▶ Problem description
Where does "hearing" appear in the data? Return each line that holds it.

|---|

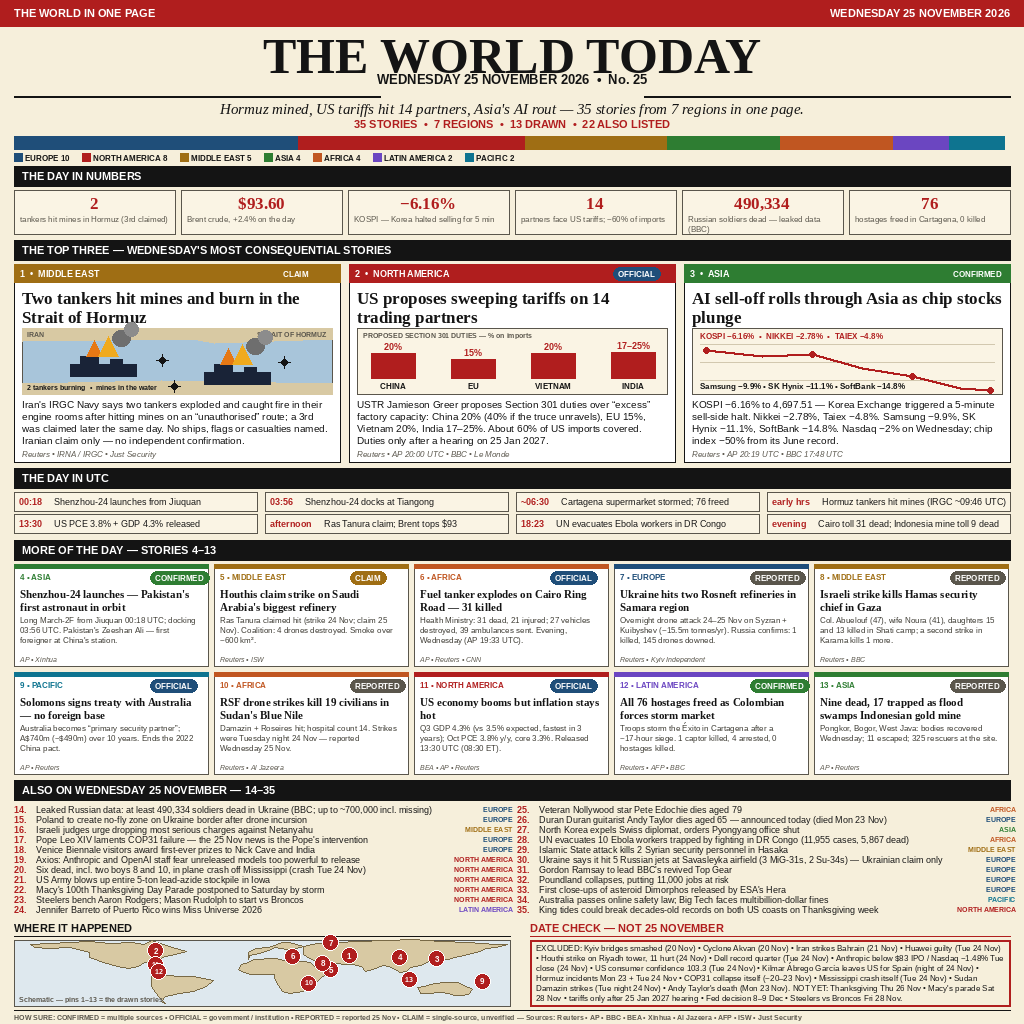
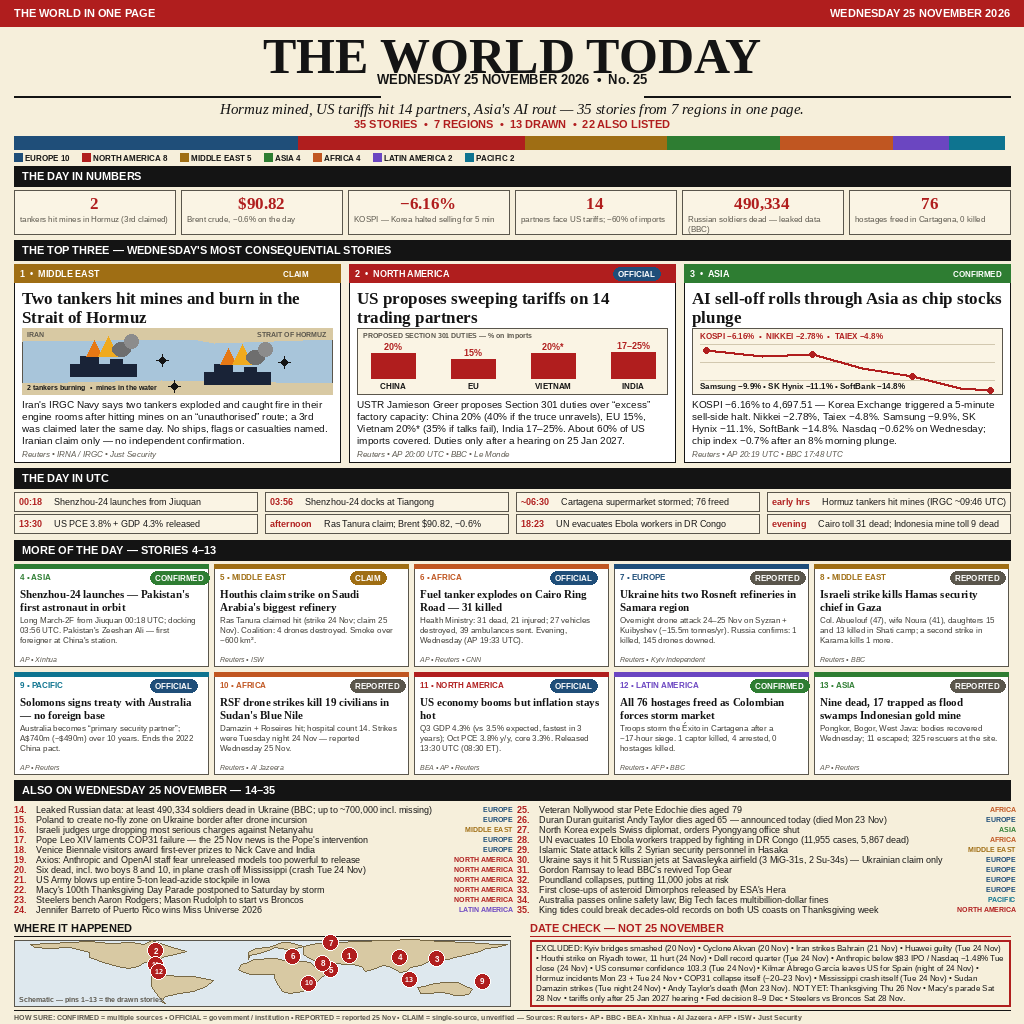
Repair: correct Brent to $90.82 -0.6%, SOX -0.7% Wed, Nasdaq -0.62%, Sat 28 Nov, Hormuz label, Vietnam 20%* conditional

diff --git a/render.py b/render.py
@@ -103,14 +103,14 @@ TRIO = [
     {
         "n": 2, "region": "NORTH AMERICA", "pill": ("OFFICIAL", BLUE),
         "head": "US proposes sweeping tariffs on 14 trading partners",
-        "body": "USTR Jamieson Greer proposes Section 301 duties over \u201cexcess\u201d factory capacity: China 20% (40% if the truce unravels), EU 15%, Vietnam 20%, India 17\u201325%. About 60% of US imports covered. Duties only after a hearing on 25 Jan 2027.",
+        "body": "USTR Jamieson Greer proposes Section 301 duties over \u201cexcess\u201d factory capacity: China 20% (40% if the truce unravels), EU 15%, Vietnam 20%* (35% if talks fail), India 17\u201325%. About 60% of US imports covered. Duties only after a hearing on 25 Jan 2027.",
         "src": "Reuters \u2022 AP 20:00 UTC \u2022 BBC \u2022 Le Monde",
         "art": "tariffs",
     },
     {
         "n": 3, "region": "ASIA", "pill": ("CONFIRMED", (46, 125, 50)),
         "head": "AI sell-off rolls through Asia as chip stocks plunge",
-        "body": "KOSPI \u22126.16% to 4,697.51 \u2014 Korea Exchange triggered a 5-minute sell-side halt. Nikkei \u22122.78%, Taiex \u22124.8%. Samsung \u22129.9%, SK Hynix \u221211.1%, SoftBank \u221214.8%. Nasdaq \u22122% on Wednesday; chip index \u221250% from its June record.",
+        "body": "KOSPI \u22126.16% to 4,697.51 \u2014 Korea Exchange triggered a 5-minute sell-side halt. Nikkei \u22122.78%, Taiex \u22124.8%. Samsung \u22129.9%, SK Hynix \u221211.1%, SoftBank \u221214.8%. Nasdaq \u22120.62% on Wednesday; chip index \u22120.7% after an 8% morning plunge.",
         "src": "Reuters \u2022 AP 20:19 UTC \u2022 BBC 17:48 UTC",
         "art": "rout",
     },
@@ -180,14 +180,14 @@ TIMELINE = [
     ("~06:30", "Cartagena supermarket stormed; 76 freed"),
     ("early hrs", "Hormuz tankers hit mines (IRGC ~09:46 UTC)"),
     ("13:30", "US PCE 3.8% + GDP 4.3% released"),
-    ("afternoon", "Ras Tanura claim; Brent tops $93"),
+    ("afternoon", "Ras Tanura claim; Brent $90.82, \u22120.6%"),
     ("18:23", "UN evacuates Ebola workers in DR Congo"),
     ("evening", "Cairo toll 31 dead; Indonesia mine toll 9 dead"),
 ]
 
 BIG = [
     ("2", "tankers hit mines in Hormuz (3rd claimed)"),
-    ("$93.60", "Brent crude, +2.4% on the day"),
+    ("$90.82", "Brent crude, \u22120.6% on the day"),
     ("\u22126.16%", "KOSPI \u2014 Korea halted selling for 5 min"),
     ("14", "partners face US tariffs; ~60% of imports"),
     ("490,334", "Russian soldiers dead \u2014 leaked data (BBC)"),
@@ -213,8 +213,8 @@ def art_hormuz(d, x, y, w, h):
         d.rectangle([tx + 40, ty - 5, tx + 52, ty], fill=(25, 35, 55))
         d.polygon([(tx + 16, ty - 8), (tx + 24, ty - 24), (tx + 32, ty - 8)], fill=(230, 120, 20))
         d.polygon([(tx + 28, ty - 8), (tx + 38, ty - 28), (tx + 48, ty - 8)], fill=(240, 170, 30))
-        d.ellipse([tx + 42, ty - 34, tx + 60, ty - 18], fill=(110, 110, 110))
-        d.ellipse([tx + 54, ty - 42, tx + 68, ty - 28], fill=(140, 140, 140))
+        d.ellipse([tx + 42, ty - 22, tx + 60, ty - 8], fill=(110, 110, 110))
+        d.ellipse([tx + 54, ty - 30, tx + 68, ty - 16], fill=(140, 140, 140))
     for mx, my in ((x + 140, y + 32), (x + 152, y + 58), (x + 262, y + 34)):
         d.ellipse([mx - 3, my - 3, mx + 3, my + 3], fill=INK)
         d.line([(mx - 6, my), (mx + 6, my)], fill=INK, width=1)
@@ -223,7 +223,7 @@ def art_hormuz(d, x, y, w, h):
 
 def art_tariffs(d, x, y, w, h):
     d.rectangle([x, y, x + w, y + h], fill=PAPER2, outline=GREY)
-    bars = [("CHINA", 20, "20%"), ("EU", 15, "15%"), ("VIETNAM", 20, "20%"), ("INDIA", 21, "17\u201325%")]
+    bars = [("CHINA", 20, "20%"), ("EU", 15, "15%"), ("VIETNAM", 20, "20%*"), ("INDIA", 21, "17\u201325%")]
     base = y + h - 16
     bw = 44
     gap = (w - 4 * bw - 24) // 3
@@ -398,7 +398,7 @@ def main():
           "Kilmar \u00c1brego Garc\u00eda leaves US for Spain (night of 24 Nov) \u2022 Hormuz incidents Mon 23 + Tue 24 Nov \u2022 "
           "COP31 collapse itself (~20\u201323 Nov) \u2022 Mississippi crash itself (Tue 24 Nov) \u2022 Sudan Damazin strikes (Tue night 24 Nov) \u2022 "
           "Andy Taylor's death (Mon 23 Nov).  NOT YET: Thanksgiving Thu 26 Nov \u2022 Macy's parade Sat 28 Nov \u2022 "
-          "tariffs only after 25 Jan 2027 hearing \u2022 Fed decision 8\u20139 Dec \u2022 Steelers vs Broncos Fri 28 Nov.")
+          "tariffs only after 25 Jan 2027 hearing \u2022 Fed decision 8\u20139 Dec \u2022 Steelers vs Broncos Sat 28 Nov.")
     para(d, 536, 943, dc, SANS_R(8), 468, INK, leading=10, max_lines=7)
 
     # footer legend

diff --git a/NOTES.md b/NOTES.md
@@ -53,6 +53,17 @@ the image says Wednesday throughout.)
   live news feed was consulted during the build (the entry is a static
   image drawn from the brief).
 
+## Repair 26 Nov 2026 (independent-verifier fixes, all re-verified live)
+
+- Brent: was "$93.60, +2.4% on the day" (strip) and "Brent tops $93" (timeline) — wrong level and direction. Corrected to **$90.82, −0.6% on the day** in both places. Source: Makkler Brent daily history — Nov 25 close $90.82, −0.63% (open $88.38, high $90.88, low $86.95); Nov 24 close $91.40, +2.27% (so the old +2.4% was Tuesday's move). Corroborated by Reuters/Euronext 25 Nov: Brent fell >1% on Wednesday, −1.6% to $89.93 by 0730 GMT, "paring the previous day's gains". Note: one outlier (Morningstar/Dow Jones Data Talk) claimed a $94.61 Wednesday settle; it contradicts the daily history table and the Reuters wire, so it was not used.
+- SOX: deleted the unsupported "chip index −50% from its June record". Now **"chip index −0.7% after an 8% morning plunge"** (Wednesday 25 Nov). Source: techi.com — SOX "fell as much as 8.0% in the morning and closed down 0.7% at 8,774.86"; corroborated by worldmoneyroadmap ("slipped 0.65% to 8,774.86").
+- Nasdaq: "Nasdaq −2% on Wednesday" → **"Nasdaq −0.62% on Wednesday"**. Source: Nasdaq Composite closed Wed 25 Nov −0.62% at 23,585.80 (investingLive, techi.com, MarketWatch; Tuesday's close was −1.48%).
+- DATE CHECK: "Steelers vs Broncos Fri 28 Nov" → **"Sat 28 Nov"** (verified with `date`: 28 Nov 2026 is a Saturday).
+- Hormuz map: smoke ellipses lowered 12 px so the "STRAIT OF HORMUZ" label is fully readable.
+- Vietnam tariff bar: "20%" → **"20%*"**, body now reads "Vietnam 20%* (35% if talks fail)". Source: Kitco/Flexport/HIDA on the USTR 25 Nov proposal — Vietnam 20% only if a reciprocal trade deal is reached, otherwise up to 35%.
+
+Re-rendered entry.png 1024×1024, 216,621 bytes, visually checked at full page + zoomed crops: all six fixes landed, no overlaps or cut-off text.
+
 ## Checks run locally
 
 - `python3 render.py` → entry.png 1024×1024, 215,724 bytes (< 1 MiB),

|---|

▶ Expected answer
-        "body": "USTR Jamieson Greer proposes Section 301 duties over \u201cexcess\u201d factory capacity: China 20% (40% if the truce unravels), EU 15%, Vietnam 20%, India 17\u201325%. About 60% of US imports covered. Duties only after a hearing on 25 Jan 2027.",
+        "body": "USTR Jamieson Greer proposes Section 301 duties over \u201cexcess\u201d factory capacity: China 20% (40% if the truce unravels), EU 15%, Vietnam 20%* (35% if talks fail), India 17\u201325%. About 60% of US imports covered. Duties only after a hearing on 25 Jan 2027.",
-          "tariffs only after 25 Jan 2027 hearing \u2022 Fed decision 8\u20139 Dec \u2022 Steelers vs Broncos Fri 28 Nov.")
+          "tariffs only after 25 Jan 2027 hearing \u2022 Fed decision 8\u20139 Dec \u2022 Steelers vs Broncos Sat 28 Nov.")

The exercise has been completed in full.